Another easy preserving option is applesauce. Peel and cut apples, cook until soft, mash, divide into clean containers, and freeze. Applesauce is great to make in a slow-cooker too. You can add cinnamon and nutmeg, or other fruits for a variety of flavors.
Once you get comfortable with the process of canning, experiment. You can make homemade spaghetti sauce, bone broth, salsa, soups, or relishes, and can all of them. If you can find it on a shelf in the store, there’s a homemade recipe option for that.
Preparation Pro Tip #5:
Preparing foods ahead of time to make cooking meals easier is a key part of menu planning. But you can also turn your actual cooking into time-saving preparation as well, through double portions and freezer cooking.
Freezer cooking is when you deliberately make a meal to put into the freezer for later, instead of serving immediately. Even if all you have is a fridge freezer, you can do some freezer cooking, though your space limitations will determine just how much. There are two different ways you can go about cooking for the freezer: double portions, or spend a day bulk cooking.
Double portion freezer cooking is for the busy person who doesn’t have a lot of time for cooking. It’s just as easy to make two for the time you spend in making one. So if you make a casserole dish, make two casseroles. If you are making dessert — double the recipe, and freeze half the batter, or half the finished product. If you are cooking an entree, cook double, and freeze half. Later on, you can use that cooked portion instead of having to cook again.
Use disposable aluminum pans and large freezer-size ziploc bags, for your frozen food, so you aren’t tying up your regular pots and pans. Don’t forget to label and date everything you make. And when you use the frozen dishes, make sure you leave extra time to defrost as well as heat. You can put a frozen casserole directly in the oven, but you’ll want to add on 30-40 minutes (or more, depending on your oven!) to your regular cooking time.
Another option for make-ahead meals is to spend a day in bulk cooking. Many busy moms love this option.
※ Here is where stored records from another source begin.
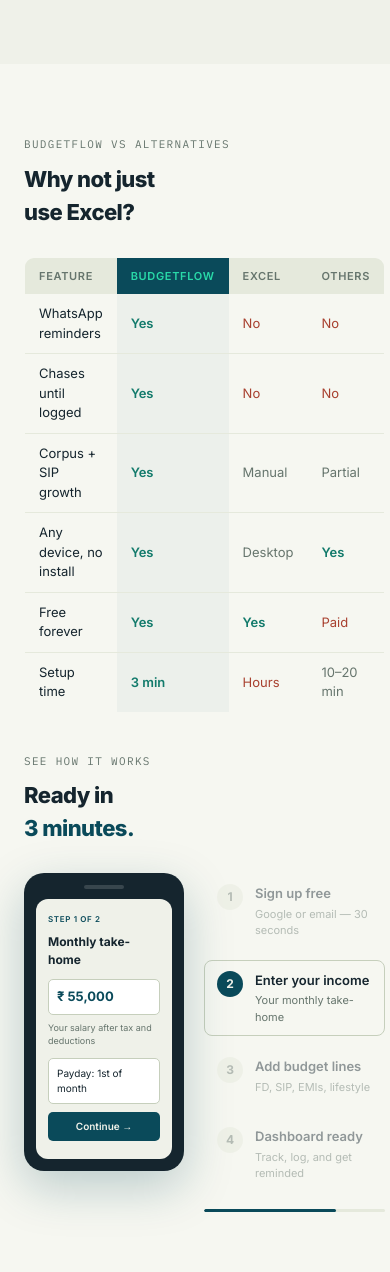
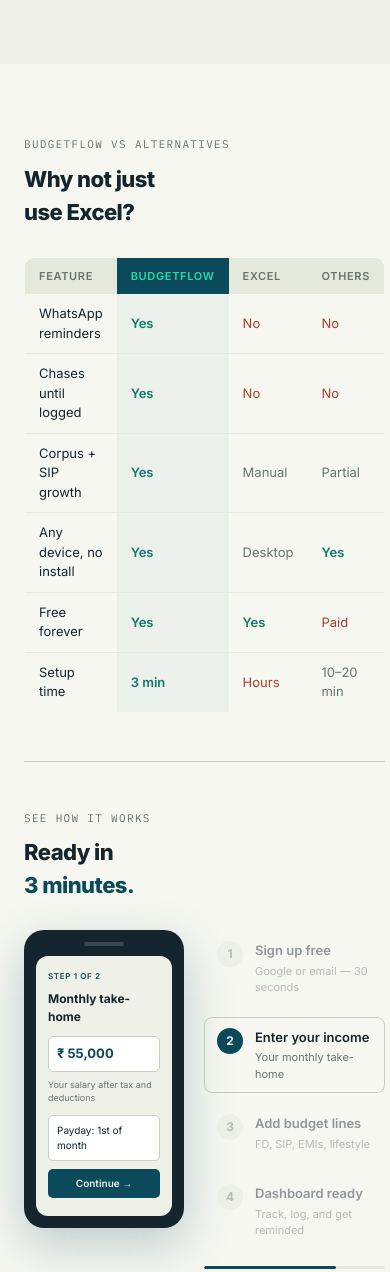
Before and after one commit to DataSpecialistStudio/budgetflow, a website: page index.html in a window 390 px wide. Shown: the part 5820-7092 px from the top of the page. Drawn offline with Linux system fonts and the light colour scheme.

```diff
--- a/index.html
+++ b/index.html
@@ -292,11 +292,16 @@
 .comp-two-col {
   display: grid;
   grid-template-columns: 1fr 1fr;
-  gap: 56px;
+  gap: 0;
   align-items: start;
 }
-.comp-left {}
-.comp-right {}
+.comp-left {
+  padding-right: 56px;
+  border-right: 1.5px solid #C6CFBC;
+}
+.comp-right {
+  padding-left: 56px;
+}
 .comp-table {
   width: 100%;
   border-collapse: collapse;
@@ -490,7 +495,9 @@
 }
 
 @media (max-width: 900px) {
-  .comp-two-col { grid-template-columns: 1fr; gap: 40px; }
+  .comp-two-col { grid-template-columns: 1fr; gap: 0; }
+  .comp-left { padding-right: 0; border-right: none; border-bottom: 1.5px solid #C6CFBC; padding-bottom: 48px; margin-bottom: 0; }
+  .comp-right { padding-left: 0; padding-top: 48px; }
   .comp-right .section-title { margin-bottom: 20px; }
 }
 
```
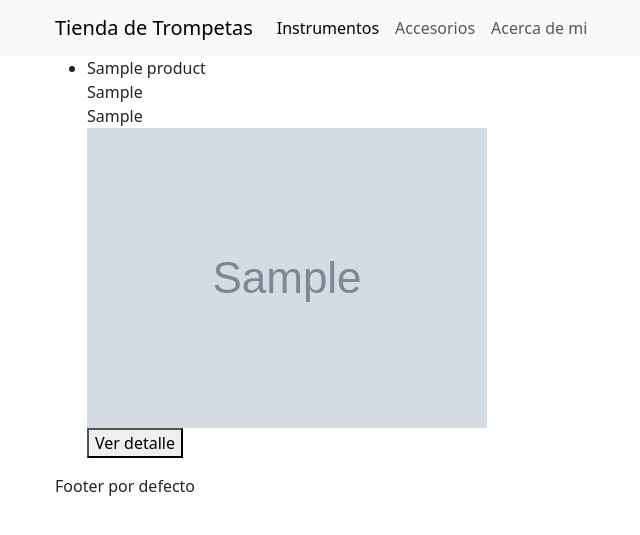
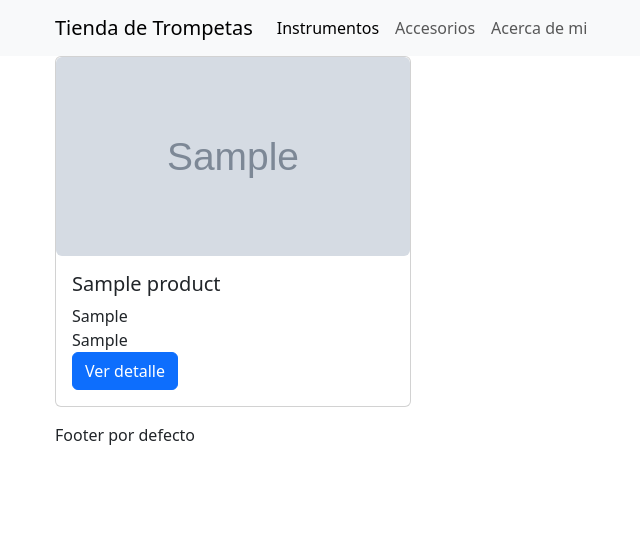
Before and after one commit to ErwinGonzalezBonilla/trabajofinalcoderhouse, a Django app: page / in a window 1280 px wide. Shown: the top 535 px of the page, without its empty margins (27-667 px from the left). Run offline with Django 5.2, Linux system fonts and the light colour scheme; tables that the repository leaves empty hold one stand-in row (values such as "Sample post"); grey boxes marked "Sample" are stand-in pictures.

Commit message:
agregamos estilos a la vista de listado

```diff
--- a/productos/templates/product_list.html
+++ b/productos/templates/product_list.html
@@ -1,24 +1,33 @@
 {% extends "base.html" %}
 
 {% block content %}
-
     {% if productos %}
-<ul>
-    {%for producto in productos%}
-    <li>
-        <div>{{ producto.nombre}}</div>
+        <ul class="row gy-4 productos">
+            {% for producto in productos %}
+            <li class="col-12 col-sm-6 col-lg-4">
+                <div class="card">
+                    <div class="ratio ratio-16x9" >
+                        <img class="rounded" src="{{ producto.imagen.url }}" alt="{{ producto.nombre}}">
+                    </div>
+                    <div class="card-body">
+                        <h5 class="card-title">{{ producto.nombre}}</h5>
+                        <div class="card-text">
                             <div>{{ producto.marca}}</div>
                             <div>{{ producto.modelo}}</div>
-        <div><img src="{{ producto.imagen.url }}" alt="{{ producto.nombre}}"></div>
-        <div>
-            <a href="{% url 'productos:detalle_producto' producto.pk %}">
-                <button>Ver detalle</button>
+                        </div>
+
+                        <a class="btn btn-primary" href="{% url 'productos:detalle_producto' producto.pk %}">
+                            Ver detalle
                         </a>
                             {% comment %} Test {{producto.pk}} {% endcomment %}
                     </div>
+
+                </div>
+
             </li>
 
             {% endfor %}
         </ul>
+
     {% else %} No hay productos {% endif%}
 {% endblock %}
--- a/templates/base.html
+++ b/templates/base.html
@@ -7,7 +7,10 @@
     <link href="https://cdn.jsdelivr.net/npm/bootstrap@5.3.3/dist/css/bootstrap.min.css" rel="stylesheet" integrity="sha384-QWTKZyjpPEjISv5WaRU9OFeRpok6YctnYmDr5pNlyT2bRjXh0JMhjY6hW+ALEwIH" crossorigin="anonymous">
 
     <style>
-
+        ul.productos {
+            list-style: none;
+            padding: 0;
+        }
     </style>
 </head>
 <body>
```
Lines whose indentation alone changed are shown as unchanged.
They will take a Saturday, once a month or so, and make 10-30 meals to freeze for later. Some actually cooking the meal and then freezing. Others do all the chopping, mixing, and addition of flavors, put into a pan or bag, and freeze that to cook later, in the oven or slow cooker. If it can be found in the freezer section of your grocery store, there’s a homemade recipe to be found as well.
Plan to save!
Meal planning is an awesome way to save time and money, and still make sure your family can eat healthy. But it doesn’t stop with just putting the plan on paper. Meal planning also involves spending a few minutes in preparation. Spend the few minutes in chopping the fresh produce before you put them in the fridge. Divide up the snacks into easy-to-grab portions. The few minutes you spend in preparation will save you so much time later on! You won’t regret that time spent in planning and prepping.